The Identification of Igneous Rocks
(Elementary, Middle, and High School)
  • Elementary-SC.A.1.2.4, SC.A.2.1.1, SC.H.1.2.3, SC.H.1.2.4
  • Middle- SC.A.1.3.1, SC.D.1.3.1, SC.H.1.3.1 (AA), SC.H.1.3.2 
  • High School- SC.D.1.4.1
  • Students will learn that Igneous rock texture can be used to identify the type of igneous rock
  • Students will learn that Igneous rock color (light/dark/ can be used to identify the type of igneous rock
  • Samples of igneous rocks:
  • 10 Rhyolite (47H6907)                    * From Wardís catalog
  • 10 Andesite (47H0517)
  • 10 Basalt (47H1042)             ** Total cost is $91 (with Florida 
  • 10 Granite (47H3627)           discount and free shipping) for a 
  • 10 Diorite (47H2692)            class set of ten (20 students)
  • 10 Gabbro (47H3307) 
  • 10 Obsidian (47H5742)
  • 10 Diabase Porphyry (47H2637) 
  • 20 Magnifiers (24H1112)
  • Igneous Rock Identification key
  • Zip Lock Bags
Commit to an Outcome
  • Do you think you can learn to identify igneous rocks by observing rock samples and using an igneous rock identification key?
Expose Beliefs
  • What do you know about igneous rocks?
  • How do think that igneous rocks are formed?
  • Do you know of any types of igneous rocks?
Confront Beliefs
  • Give the students the zip lock bags with the first 6 rock samples and a magnifier for each student:
  • Look at these igneous rocks.
  • What similarities and differences do you observe?
Accommodate the Concept
  • Give the students the Igneous rock identification key:
  • Can you use an igneous rock identification key?
  • What characteristics of the igneous rocks can you use with the key to identify the rocks?
Extend the Concept
  • What does the texture of an igneous rock tell you about how the rock was formed?
  • What does the color (light/dark) tell you about the composition of the igneous rock?
Give the students the samples of obsidian and porphyry:
  • What does the texture of these two types of igneous rocks tell you about how they were formed?
Go Beyond
  • Do you have any questions?
  • How do you think that NASA can use what you have learned to determine what types of rocks make up the moon and planetsí surfaces

What we learned from this activity:

  1. Texture is an important physical characteristic which can be used to identify igneous rocks.
  2. Color (light, dark, intermediate) is an important physical characteristic which can be used to identify igneous rocks.
  3. An igneous rock identification chart can be used to identify igneous rocks.
Amplifying Information:
  1. Texture indicates the rate of cooling of the magma.
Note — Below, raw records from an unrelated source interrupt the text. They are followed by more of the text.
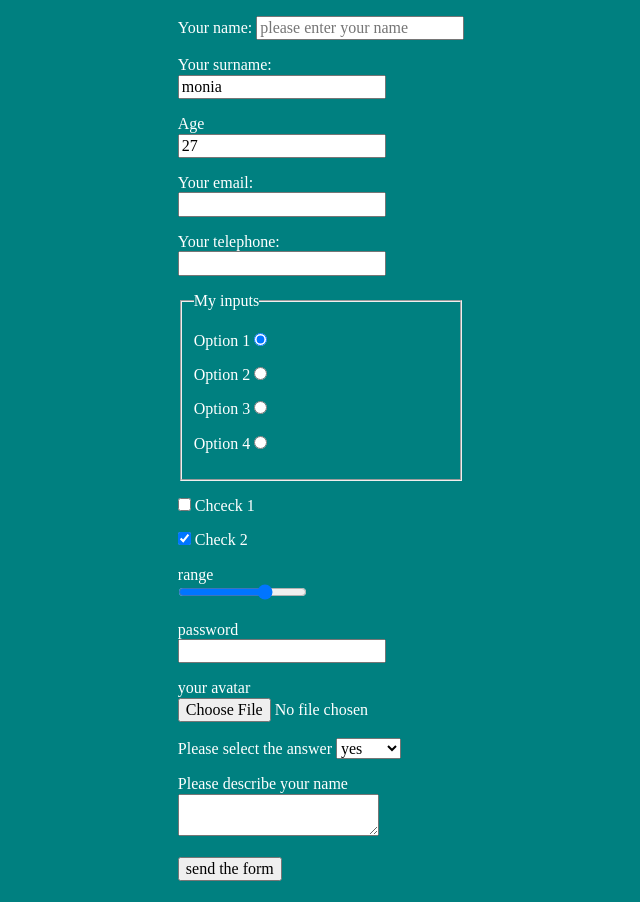
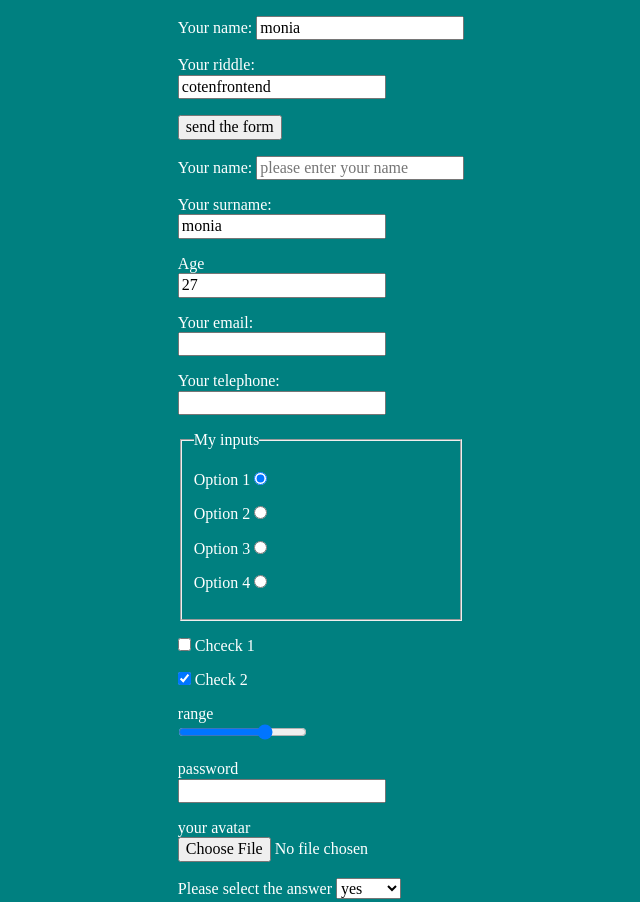
Before and after one commit to monikanaleznik/forms-playground, a plain HTML site: page index.html in a window 1280 px wide. Shown: the top 902 px of the page, without its empty margins (319-959 px from the left). Before the commit the page ends 881 px from the top, so only its background shows below. Drawn offline with Linux system fonts and the light colour scheme.

Commit message:
made other changes

```diff
--- a/index.html
+++ b/index.html
@@ -9,7 +9,18 @@
   </head>
   <body>
     <main>
-      <form action="jakis url" class="form">
+      <form action="http://dev.cotenfrontend.pl" method="POST" class="form">
+        <p>
+          <label for="name">Your name:</label>
+          <input name="name" value="monia" required placeholder="please enter your name" id="name" />
+        </p>
+        <p>
+          <label for="riddle">Your riddle:</label><br />
+          <input type="text" value="cotenfrontend" name="riddle" id="riddle" />
+        </p>
+        <input type="submit" value="send the form">
+      </form>
+      <form>
         <p>
           <label for="name">Your name:</label>
           <input name="name" required placeholder="please enter your name" id="name" />
```
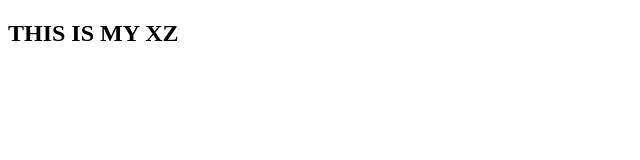
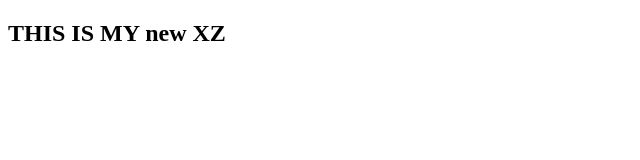
Before and after one commit to hjy04170205/xuezi, a plain HTML site: page index.html in a window 1280 px wide. Shown: the full height of the page, 0-640 px from the left. Drawn offline with Linux system fonts and the light colour scheme.

Commit message:
Update index.html

```diff
--- a/index.html
+++ b/index.html
@@ -5,6 +5,6 @@
 	<title>Document</title>
 </head>
 <body>
-  <h2>THIS IS MY XZ</h2>
+  <h2>THIS IS MY new XZ</h2>
 </body>
 </html>
```
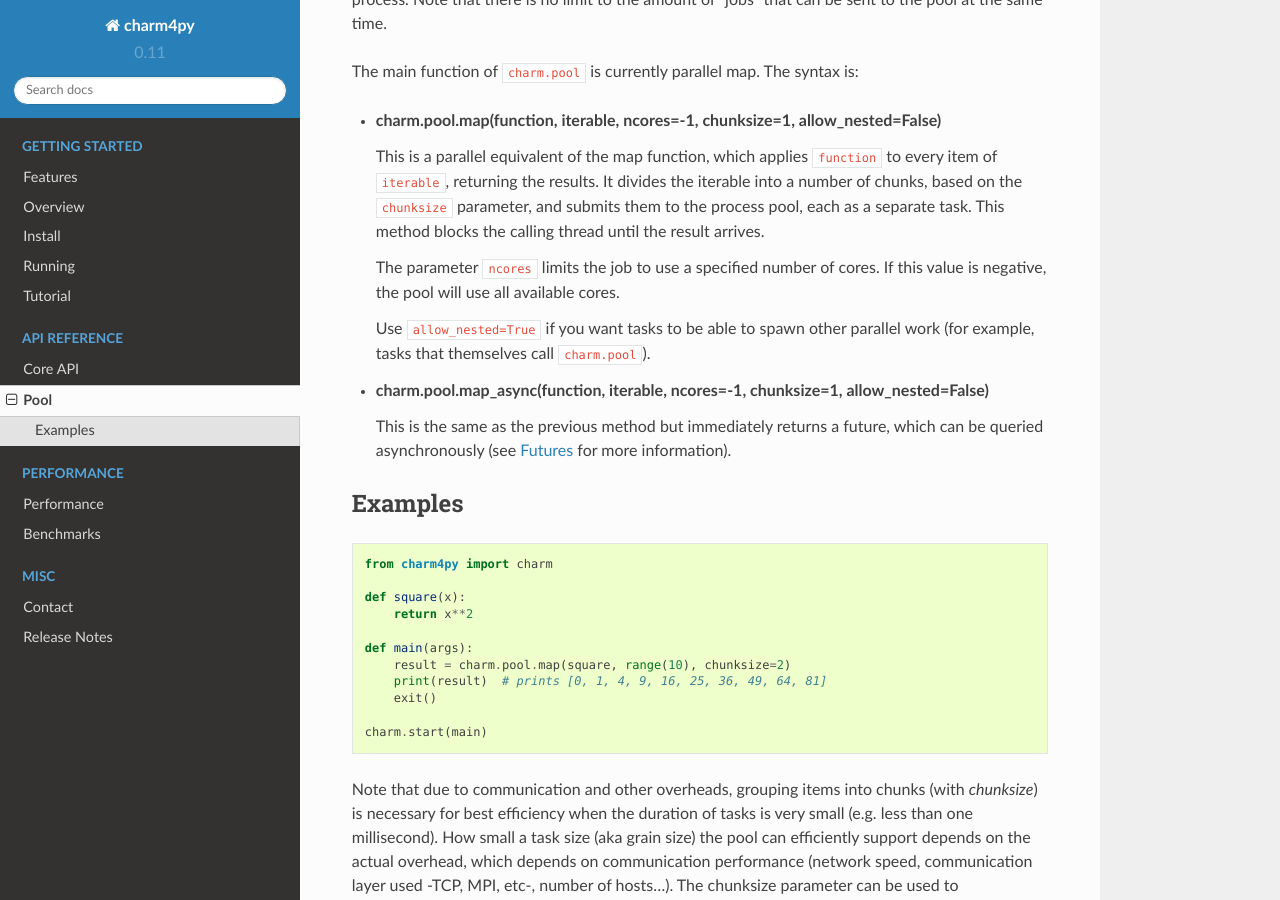
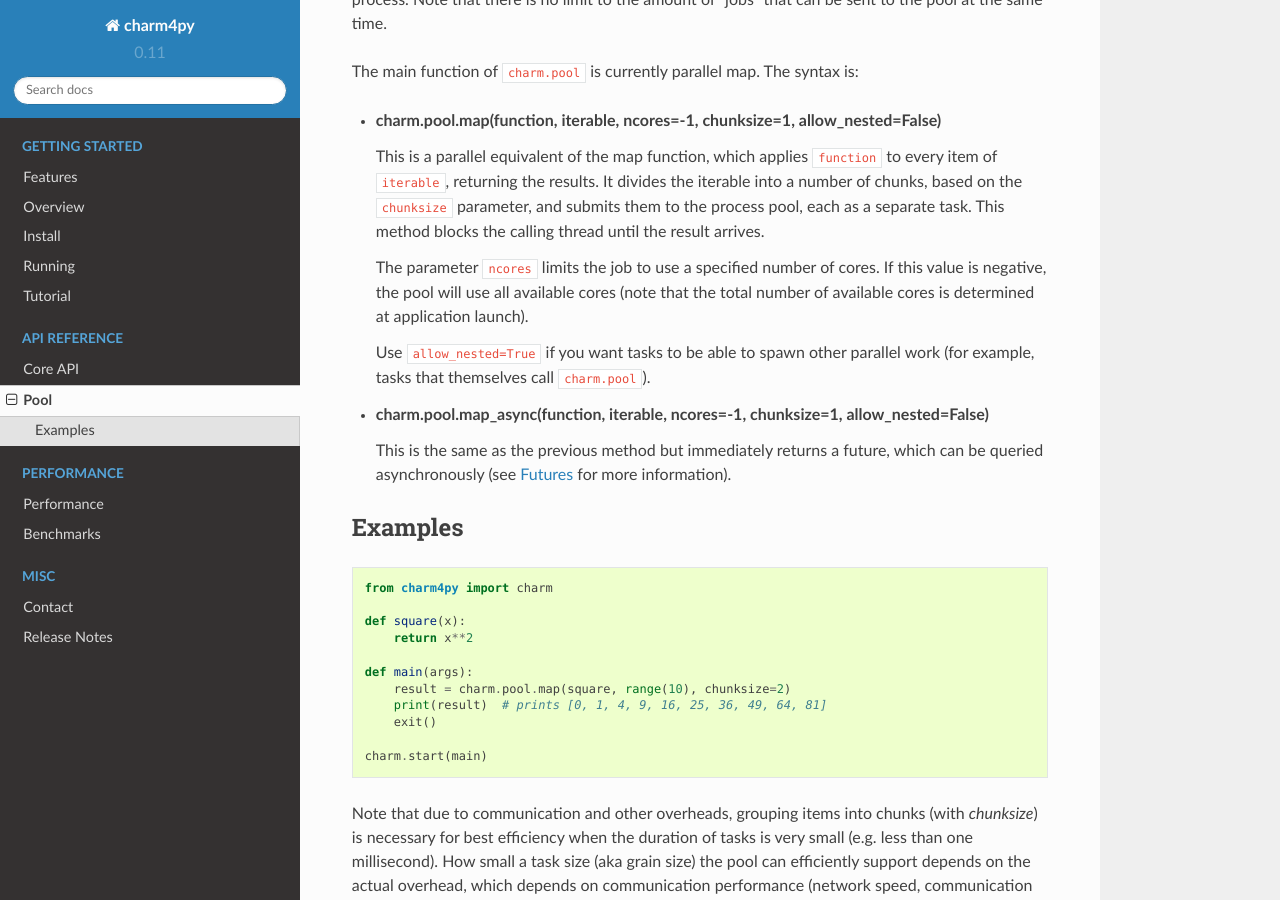
Before and after one commit to charmplusplus/charm4py, a Sphinx documentation site: the page built from docs/pool.rst, in a window 1280 px wide and 900 px high, scrolled down 640 px. Built offline with Sphinx 7.4.7 and the Read the Docs theme 2.0.0, drawn with Linux system fonts in a browser that asks for light colours.

Commit message:
pool doc tweak

```diff
--- a/docs/pool.rst
+++ b/docs/pool.rst
@@ -41,7 +41,8 @@ The main function of ``charm.pool`` is currently parallel map. The syntax is:
   until the result arrives.
 
   The parameter ``ncores`` limits the job to use a specified number of cores.
-  If this value is negative, the pool will use all available cores.
+  If this value is negative, the pool will use all available cores (note that
+  the total number of available cores is determined at application launch).
 
   Use ``allow_nested=True`` if you want tasks to be able to spawn other parallel
   work (for example, tasks that themselves call ``charm.pool``).
```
Coarse grained (intrusive) igneous rocks (granite, diorite, and gabbro) cool relatively slowly inside the Earth. Fine grained (extrusive) igneous rocks (rhyolite, andesite, and basalt) cool relatively quickly as lava at or very near the Earthís surface. Some extrusive igneous rocks cool so quickly that their texture is glassy (obsidian). Some igneous rocks begin to cool inside the Earth an form crystals (phenocrysts) of a high temperature mineral before rising to the Earthís surface cooling quickly as lava. This type of texture is called porphyritic Texture.
2. The color (light, dark, or intermediate) indicates the origin and composition of the magma. Light colored igneous rocks (granite and rhyolite) come from relatively near the Earthís surface and consist of low density minerals; quartz, potassium feldspar, muscovite mica, and some dark minerals such as biotite mica and hornblende (amphibole). Dark colored igneous rocks (gabbro and basalt) come from the upper mantle (asthenosphere) and consist of higher density minerals such as calcium rich plagioclase feldspar, pyroxene, amphiboles, and olivine (no quartz). Intermediate colored igneous rocks (diorite and andesite) consist of some quartz and sodium rich plagioclase feldspar along with a moderate amount of dark colored minerals such as hornblende (amphibole) and pyroxene.